━━━ DATASET CONTENT ━━━

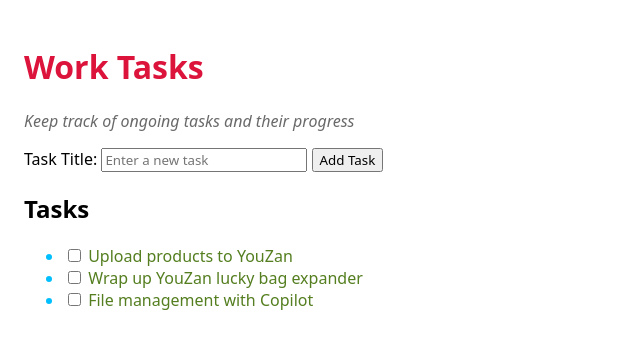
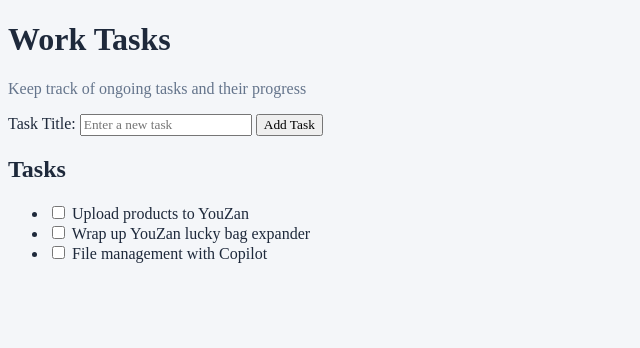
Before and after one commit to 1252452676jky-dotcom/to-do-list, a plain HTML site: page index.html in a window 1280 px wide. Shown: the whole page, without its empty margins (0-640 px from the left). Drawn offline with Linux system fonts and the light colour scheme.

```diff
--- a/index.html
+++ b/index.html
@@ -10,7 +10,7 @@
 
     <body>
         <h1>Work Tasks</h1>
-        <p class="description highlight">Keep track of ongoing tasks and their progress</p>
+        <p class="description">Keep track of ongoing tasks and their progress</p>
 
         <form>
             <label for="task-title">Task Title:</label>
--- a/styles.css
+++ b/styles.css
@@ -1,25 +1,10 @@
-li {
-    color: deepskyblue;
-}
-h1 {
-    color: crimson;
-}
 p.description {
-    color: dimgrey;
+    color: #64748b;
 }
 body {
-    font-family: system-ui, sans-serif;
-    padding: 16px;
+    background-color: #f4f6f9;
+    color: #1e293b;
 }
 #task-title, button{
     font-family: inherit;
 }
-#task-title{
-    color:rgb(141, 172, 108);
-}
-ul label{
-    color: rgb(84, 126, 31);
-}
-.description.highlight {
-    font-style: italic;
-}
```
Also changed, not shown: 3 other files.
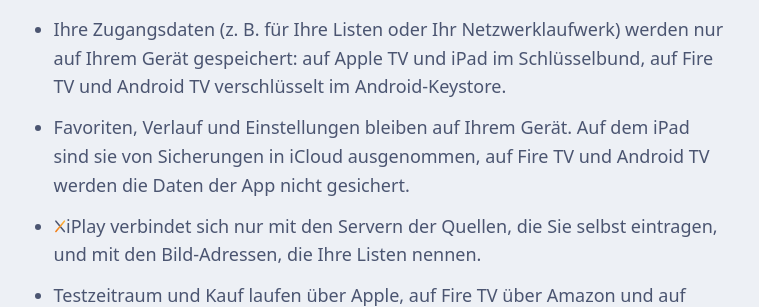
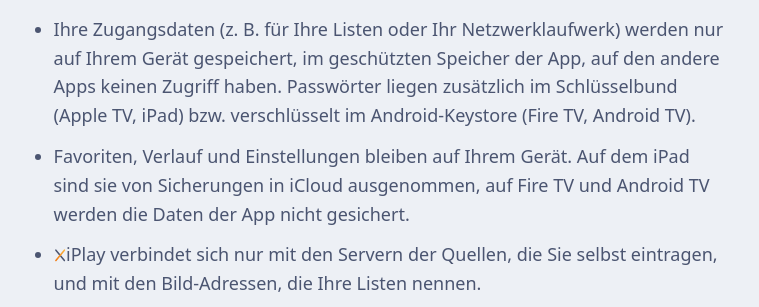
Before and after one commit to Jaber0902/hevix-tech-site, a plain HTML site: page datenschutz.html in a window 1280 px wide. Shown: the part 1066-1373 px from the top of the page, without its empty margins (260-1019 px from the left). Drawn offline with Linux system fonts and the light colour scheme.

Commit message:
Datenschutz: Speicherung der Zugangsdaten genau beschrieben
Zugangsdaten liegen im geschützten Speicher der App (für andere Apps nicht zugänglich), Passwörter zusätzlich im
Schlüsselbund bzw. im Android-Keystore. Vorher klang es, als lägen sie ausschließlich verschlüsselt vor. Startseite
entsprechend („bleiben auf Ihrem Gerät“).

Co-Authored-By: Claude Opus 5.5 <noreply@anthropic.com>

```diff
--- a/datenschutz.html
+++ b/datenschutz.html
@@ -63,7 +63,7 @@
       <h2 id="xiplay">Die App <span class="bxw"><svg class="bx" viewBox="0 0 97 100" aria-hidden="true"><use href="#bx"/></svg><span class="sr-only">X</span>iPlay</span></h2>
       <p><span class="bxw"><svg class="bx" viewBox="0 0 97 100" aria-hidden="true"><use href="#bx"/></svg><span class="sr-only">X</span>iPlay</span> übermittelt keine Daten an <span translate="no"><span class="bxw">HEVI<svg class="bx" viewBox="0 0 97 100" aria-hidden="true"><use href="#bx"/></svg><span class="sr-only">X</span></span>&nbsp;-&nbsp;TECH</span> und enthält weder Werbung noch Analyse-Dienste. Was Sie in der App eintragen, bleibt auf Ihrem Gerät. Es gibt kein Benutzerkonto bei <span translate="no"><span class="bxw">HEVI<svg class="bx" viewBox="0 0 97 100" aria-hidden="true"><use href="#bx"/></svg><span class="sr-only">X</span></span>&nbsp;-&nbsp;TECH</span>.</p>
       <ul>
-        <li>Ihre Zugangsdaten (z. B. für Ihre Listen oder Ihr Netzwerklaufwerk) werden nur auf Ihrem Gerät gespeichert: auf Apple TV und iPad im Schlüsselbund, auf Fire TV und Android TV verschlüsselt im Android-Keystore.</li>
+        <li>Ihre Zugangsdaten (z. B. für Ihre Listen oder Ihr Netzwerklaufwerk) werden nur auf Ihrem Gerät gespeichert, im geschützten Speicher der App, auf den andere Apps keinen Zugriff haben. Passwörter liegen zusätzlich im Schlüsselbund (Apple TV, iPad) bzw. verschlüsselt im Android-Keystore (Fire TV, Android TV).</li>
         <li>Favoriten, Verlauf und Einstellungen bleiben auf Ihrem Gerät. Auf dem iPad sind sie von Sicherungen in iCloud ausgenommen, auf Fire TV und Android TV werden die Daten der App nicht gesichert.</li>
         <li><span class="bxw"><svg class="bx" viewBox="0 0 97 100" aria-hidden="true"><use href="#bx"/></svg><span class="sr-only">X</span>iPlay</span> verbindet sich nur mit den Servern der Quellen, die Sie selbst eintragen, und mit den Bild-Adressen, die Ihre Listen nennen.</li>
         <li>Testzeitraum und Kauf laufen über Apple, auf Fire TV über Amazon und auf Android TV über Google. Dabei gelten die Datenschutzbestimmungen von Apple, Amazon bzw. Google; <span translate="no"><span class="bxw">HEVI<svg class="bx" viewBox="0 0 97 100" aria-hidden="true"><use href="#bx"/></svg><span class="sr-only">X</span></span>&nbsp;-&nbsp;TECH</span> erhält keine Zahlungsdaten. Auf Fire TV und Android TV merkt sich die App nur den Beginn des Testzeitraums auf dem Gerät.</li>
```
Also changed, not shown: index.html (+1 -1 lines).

━━━

Say how many lines of the data include the word "color". Nothing other than the number should be given.

8